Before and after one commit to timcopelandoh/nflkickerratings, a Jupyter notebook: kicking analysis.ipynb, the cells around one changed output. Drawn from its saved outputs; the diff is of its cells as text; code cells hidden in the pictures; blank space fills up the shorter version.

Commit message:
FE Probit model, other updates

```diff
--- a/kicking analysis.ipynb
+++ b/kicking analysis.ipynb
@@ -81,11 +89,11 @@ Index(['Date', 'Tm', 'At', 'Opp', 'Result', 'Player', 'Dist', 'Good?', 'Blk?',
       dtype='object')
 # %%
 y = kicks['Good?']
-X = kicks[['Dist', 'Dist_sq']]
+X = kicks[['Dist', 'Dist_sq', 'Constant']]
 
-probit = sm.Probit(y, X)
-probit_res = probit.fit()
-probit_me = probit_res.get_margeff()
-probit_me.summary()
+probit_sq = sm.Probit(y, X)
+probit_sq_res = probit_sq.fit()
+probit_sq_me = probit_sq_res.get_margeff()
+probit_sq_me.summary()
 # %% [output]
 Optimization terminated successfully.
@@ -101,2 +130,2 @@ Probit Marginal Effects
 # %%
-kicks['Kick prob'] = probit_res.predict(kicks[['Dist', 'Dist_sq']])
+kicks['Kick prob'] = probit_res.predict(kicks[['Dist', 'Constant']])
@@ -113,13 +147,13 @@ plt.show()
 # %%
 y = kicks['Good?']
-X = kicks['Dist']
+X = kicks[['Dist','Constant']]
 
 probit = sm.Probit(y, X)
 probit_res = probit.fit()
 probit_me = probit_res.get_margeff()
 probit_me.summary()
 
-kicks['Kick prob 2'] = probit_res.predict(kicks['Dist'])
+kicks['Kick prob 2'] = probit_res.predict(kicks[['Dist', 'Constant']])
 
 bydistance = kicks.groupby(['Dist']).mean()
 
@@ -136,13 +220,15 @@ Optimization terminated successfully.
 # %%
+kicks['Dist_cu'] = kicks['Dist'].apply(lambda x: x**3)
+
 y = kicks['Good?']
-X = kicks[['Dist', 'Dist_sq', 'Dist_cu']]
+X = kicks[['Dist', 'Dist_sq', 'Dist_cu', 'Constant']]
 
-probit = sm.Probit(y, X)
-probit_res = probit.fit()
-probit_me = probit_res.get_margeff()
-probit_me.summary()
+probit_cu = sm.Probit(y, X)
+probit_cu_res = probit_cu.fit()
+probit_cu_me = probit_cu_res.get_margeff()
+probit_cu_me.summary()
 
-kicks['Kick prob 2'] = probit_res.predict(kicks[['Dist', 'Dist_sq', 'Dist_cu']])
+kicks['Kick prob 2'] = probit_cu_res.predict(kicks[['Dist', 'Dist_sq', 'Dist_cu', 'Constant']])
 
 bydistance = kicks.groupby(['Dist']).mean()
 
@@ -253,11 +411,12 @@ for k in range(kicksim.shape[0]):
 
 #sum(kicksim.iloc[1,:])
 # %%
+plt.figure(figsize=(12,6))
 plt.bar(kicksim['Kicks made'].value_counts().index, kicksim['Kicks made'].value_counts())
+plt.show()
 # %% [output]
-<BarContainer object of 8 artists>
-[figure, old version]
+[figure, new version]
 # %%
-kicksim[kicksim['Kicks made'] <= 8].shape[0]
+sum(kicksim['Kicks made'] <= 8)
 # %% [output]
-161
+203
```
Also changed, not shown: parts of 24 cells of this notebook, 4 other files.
==================================================
- **AIM OF THE TASK**:
Lines of the listing above that contain the word "shape" should all be returned.

- **ANSWER TO THE EXERCISE**:
@@ -253,11 +411,12 @@ for k in range(kicksim.shape[0]):
-kicksim[kicksim['Kicks made'] <= 8].shape[0]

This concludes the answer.